"People can easily become prisoners in their own community. It's a problem for people of all ages - the elderly, the disabled and young people who want to go out in the evening," she said.
She supported the campaign's suggestion that a national passenger watchdog should be set up.
"Complaints about buses form quite a large proportion of MPs' postbags because people have nowhere else to send them," she said.
"People are isolated all around - not only because they can't catch a bus, but because they have no one to complain to about it."
Tracy Jessop, Norfolk County Council's head of passenger transport, said: "The county council will pay around £4.5m in 2007-08 to subsidise bus services that do not attract enough passengers to make them commercially viable. For the county council to subsidise a service, 30pc of the cost must be covered by fares taken.
"It is important to look at new ways of delivering services locally. We are now trialling Flexibus services, which are buses that act like a taxi, in the Wymondham and Wayland areas of Norfolk, and these are proving popular.
"The county council awaits pub-lication of the government's Local Transport Bill, which should include measures to help local authorities with bus travel planning."

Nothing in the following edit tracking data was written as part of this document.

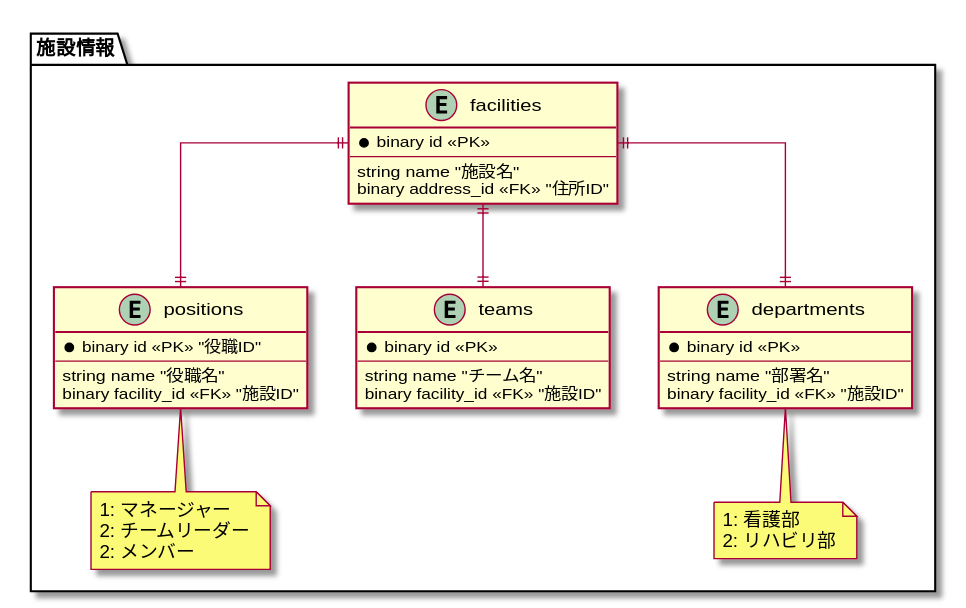
Earlier version of the PlantUML export src/diagrams-svg/ER/tables/facilities.svg (Fukuemon/buddy_design_docs).
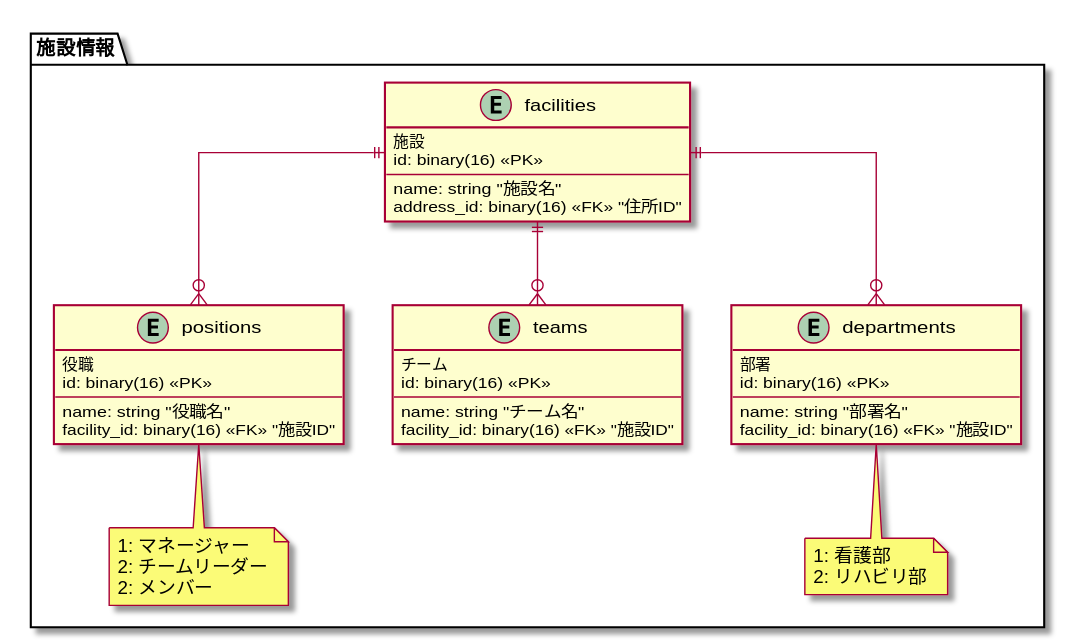
Later version of the same file.

Change to the diagram source:
```diff
@@ -2,23 +2,26 @@
 skinparam linetype ortho
 package 施設情報 {
   entity facilities {
-    * binary id <<PK>>
+    施設
+    id: binary(16) <<PK>>
     --
-    string name "施設名"
-    binary address_id <<FK>> "住所ID"
+    name: string "施設名"
+    address_id: binary(16) <<FK>> "住所ID"
   }
   entity positions {
-    * binary id <<PK>> "役職ID"
+    役職
+    id: binary(16) <<PK>>
     --
-    string name "役職名"
-    binary facility_id <<FK>> "施設ID"
+    name: string "役職名"
+    facility_id: binary(16) <<FK>> "施設ID"
   }
 
   entity teams {
-    * binary id <<PK>>
+    チーム
+    id: binary(16) <<PK>>
     --
-    string name "チーム名"
-    binary facility_id <<FK>> "施設ID"
+    name: string "チーム名"
+    facility_id: binary(16) <<FK>> "施設ID"
   }
 
   note bottom of positions
@@ -28,19 +31,20 @@
   end note
 
   entity departments {
-    * binary id <<PK>>
+    部署
+    id: binary(16) <<PK>>
     --
-    string name "部署名"
-    binary facility_id <<FK>> "施設ID"
+    name: string "部署名"
+    facility_id: binary(16) <<FK>> "施設ID"
   }
 
   note bottom of departments
     1: 看護部
     2: リハビリ部
   end note
-  facilities ||--|| positions
-  facilities ||--|| teams
-  facilities ||--|| departments
+  facilities ||--o{ positions
+  facilities ||--o{ teams
+  facilities ||--o{ departments
 }
 
 
```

Guy McGregor, Suffolk County Council's portfolio holder for roads and transport, said bus passenger numbers in the county were increasing. He added: "Public trans-port could be better and we are doing our level best to make that happen."